      [Being general manager] was kind of weird...It was my first major management experience and it was sort of like, what am I supposed to do? Envision my ideals of this place and impose them on people? I remember Kristen telling me in the whole transition process not to clean the office because people were really comfortable with the way it's just crowded and cluttered and looks like shit. She's like, ďYou know youíre going to want to get in their and innovate because it's just the notion of being a new manager but then you have to think like, what are the things here that are worth changing... and some of them really arenítĒ Thatís true and that's not true in other organizations.

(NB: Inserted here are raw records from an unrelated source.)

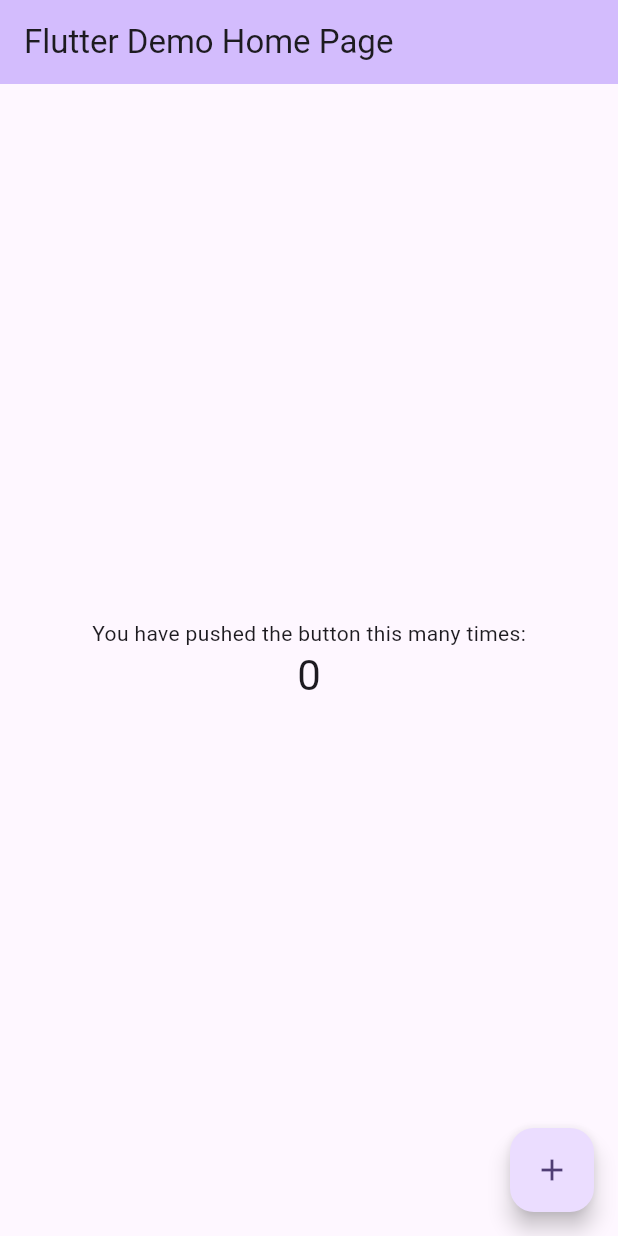
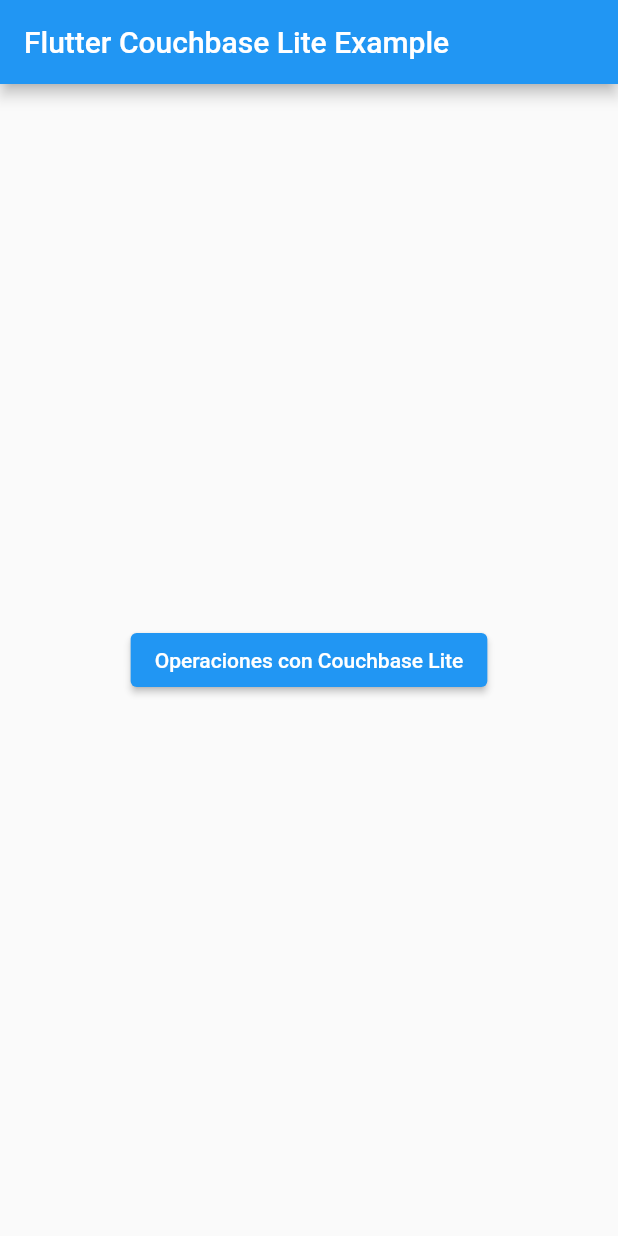
Before and after one commit to yarethzy/finanzas2, a Flutter app: the screen it shows after launch, on a phone screen of 412 x 824 dp. Run offline on Flutter 3.47's test engine with Material 2 defaults, Android fonts, the phone set to English and light mode, and no system bars; missing offline and left inert: couchbase_lite.

Commit message:
comit2
my dart arreglado

```diff
--- a/lib/main.dart
+++ b/lib/main.dart
@@ -1,125 +1,56 @@
 import 'package:flutter/material.dart';
+import 'package:couchbase_lite/couchbase_lite.dart';
 
-void main() {
-  runApp(const MyApp());
+void main() async {
+  // Asegúrate de que los widgets estén inicializados
+  WidgetsFlutterBinding.ensureInitialized();
+
+  // Inicializar Couchbase Lite
+  await CouchbaseLite.init();
+
+  // Lanzar la aplicación
+  runApp(MyApp());
+}
+
+class CouchbaseLite {
+  static Future<void> init() async {
+    // Agrega la lógica de inicialización si es necesario
+  }
 }
 
 class MyApp extends StatelessWidget {
-  const MyApp({super.key});
-
-  // This widget is the root of your application.
   @override
   Widget build(BuildContext context) {
     return MaterialApp(
-      title: 'Flutter Demo',
-      theme: ThemeData(
-        // This is the theme of your application.
-        //
-        // TRY THIS: Try running your application with "flutter run". You'll see
-        // the application has a blue toolbar. Then, without quitting the app,
-        // try changing the seedColor in the colorScheme below to Colors.green
-        // and then invoke "hot reload" (save your changes or press the "hot
-        // reload" button in a Flutter-supported IDE, or press "r" if you used
-        // the command line to start the app).
-        //
-        // Notice that the counter didn't reset back to zero; the application
-        // state is not lost during the reload. To reset the state, use hot
-        // restart instead.
-        //
-        // This works for code too, not just values: Most code changes can be
-        // tested with just a hot reload.
-        colorScheme: ColorScheme.fromSeed(seedColor: Colors.deepPurple),
-        useMaterial3: true,
-      ),
-      home: const MyHomePage(title: 'Flutter Demo Home Page'),
+      title: 'Flutter Couchbase Lite Example',
+      home: MyHomePage(),
     );
   }
 }
 
-class MyHomePage extends StatefulWidget {
-  const MyHomePage({super.key, required this.title});
-
-  // This widget is the home page of your application. It is stateful, meaning
-  // that it has a State object (defined below) that contains fields that affect
-  // how it looks.
-
-  // This class is the configuration for the state. It holds the values (in this
-  // case the title) provided by the parent (in this case the App widget) and
-  // used by the build method of the State. Fields in a Widget subclass are
-  // always marked "final".
-
-  final String title;
-
-  @override
-  State<MyHomePage> createState() => _MyHomePageState();
-}
-
-class _MyHomePageState extends State<MyHomePage> {
-  int _counter = 0;
-
-  void _incrementCounter() {
-    setState(() {
-      // This call to setState tells the Flutter framework that something has
-      // changed in this State, which causes it to rerun the build method below
-      // so that the display can reflect the updated values. If we changed
-      // _counter without calling setState(), then the build method would not be
-      // called again, and so nothing would appear to happen.
-      _counter++;
-    });
-  }
-
+class MyHomePage extends StatelessWidget {
   @override
   Widget build(BuildContext context) {
-    // This method is rerun every time setState is called, for instance as done
-    // by the _incrementCounter method above.
-    //
-    // The Flutter framework has been optimized to make rerunning build methods
-    // fast, so that you can just rebuild anything that needs updating rather
-    // than having to individually change instances of widgets.
     return Scaffold(
       appBar: AppBar(
-        // TRY THIS: Try changing the color here to a specific color (to
-        // Colors.amber, perhaps?) and trigger a hot reload to see the AppBar
-        // change color while the other colors stay the same.
-        backgroundColor: Theme.of(context).colorScheme.inversePrimary,
-        // Here we take the value from the MyHomePage object that was created by
-        // the App.build method, and use it to set our appbar title.
-        title: Text(widget.title),
+        title: Text('Flutter Couchbase Lite Example'),
       ),
       body: Center(
-        // Center is a layout widget. It takes a single child and positions it
-        // in the middle of the parent.
-        child: Column(
-          // Column is also a layout widget. It takes a list of children and
-          // arranges them vertically. By default, it sizes itself to fit its
-          // children horizontally, and tries to be as tall as its parent.
-          //
-          // Column has various properties to control how it sizes itself and
-          // how it positions its children. Here we use mainAxisAlignment to
-          // center the children vertically; the main axis here is the vertical
-          // axis because Columns are vertical (the cross axis would be
-          // horizontal).
-          //
-          // TRY THIS: Invoke "debug painting" (choose the "Toggle Debug Paint"
-          // action in the IDE, or press "p" in the console), to see the
-          // wireframe for each widget.
-          mainAxisAlignment: MainAxisAlignment.center,
-          children: <Widget>[
-            const Text(
-              'You have pushed the button this many times:',
-            ),
-            Text(
-              '$_counter',
-              style: Theme.of(context).textTheme.headlineMedium,
-            ),
-          ],
+        child: ElevatedButton(
+          onPressed: () async {
+            // Aquí puedes poner el código del paso 3
+            final Database database =
+                await Database.initWithName('my_database');
+            final MutableDocument document = MutableDocument();
+            document.setString('name', 'John Doe');
+            document.setInt('age', 30);
+            await database.saveDocument(document);
+
+            // Puedes agregar más operaciones aquí según tus necesidades
+          },
+          child: Text('Operaciones con Couchbase Lite'),
         ),
       ),
-      floatingActionButton: FloatingActionButton(
-        onPressed: _incrementCounter,
-        tooltip: 'Increment',
-        child: const Icon(Icons.add),
-      ), // This trailing comma makes auto-formatting nicer for build methods.
     );
   }
 }
```
Also changed, not shown: pubspec.lock, 8 other files.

      Necessary? I could say something about it's necessary for the music to get out there or whatever. But I guess I would say that it was necessary for me personally...sort of the whole vision that life is a dream and it's just me that's really here and everyone else is just a figment of my imagination...I think it's been necessary in sort of growing me up...I feel like I just approach things with like an immature attitude sometimes. So it's been necessary for me to give me a really good place with some good friends to sort of get a balance between fun and kicking ass and taking on the future and that sort of thing...It's really comforting that you can go to a party and get really fucked up with all the same people that you work with. And just be like "Okay well this is another side of my personality." I think that I've had a really hard time assimilating that a person can be a person that...kicks ass and does a lot of stuff and still has a loose side, which is what I see is representative of another personality...So it's been comforting to me that i can have that aspect of my personality and it doesn't mean that my life is headed down the drain, you know? It means you can still have fun and get shit done too. That's probably why it's been necessary for me. Like in more the human dynamic than in the music. The music I've let go of..I hate it now really. I just don't want to be involved in it.. it can't excite me. I've just run my course...which is weird, because I still really like music, but other things have sort of like taken over.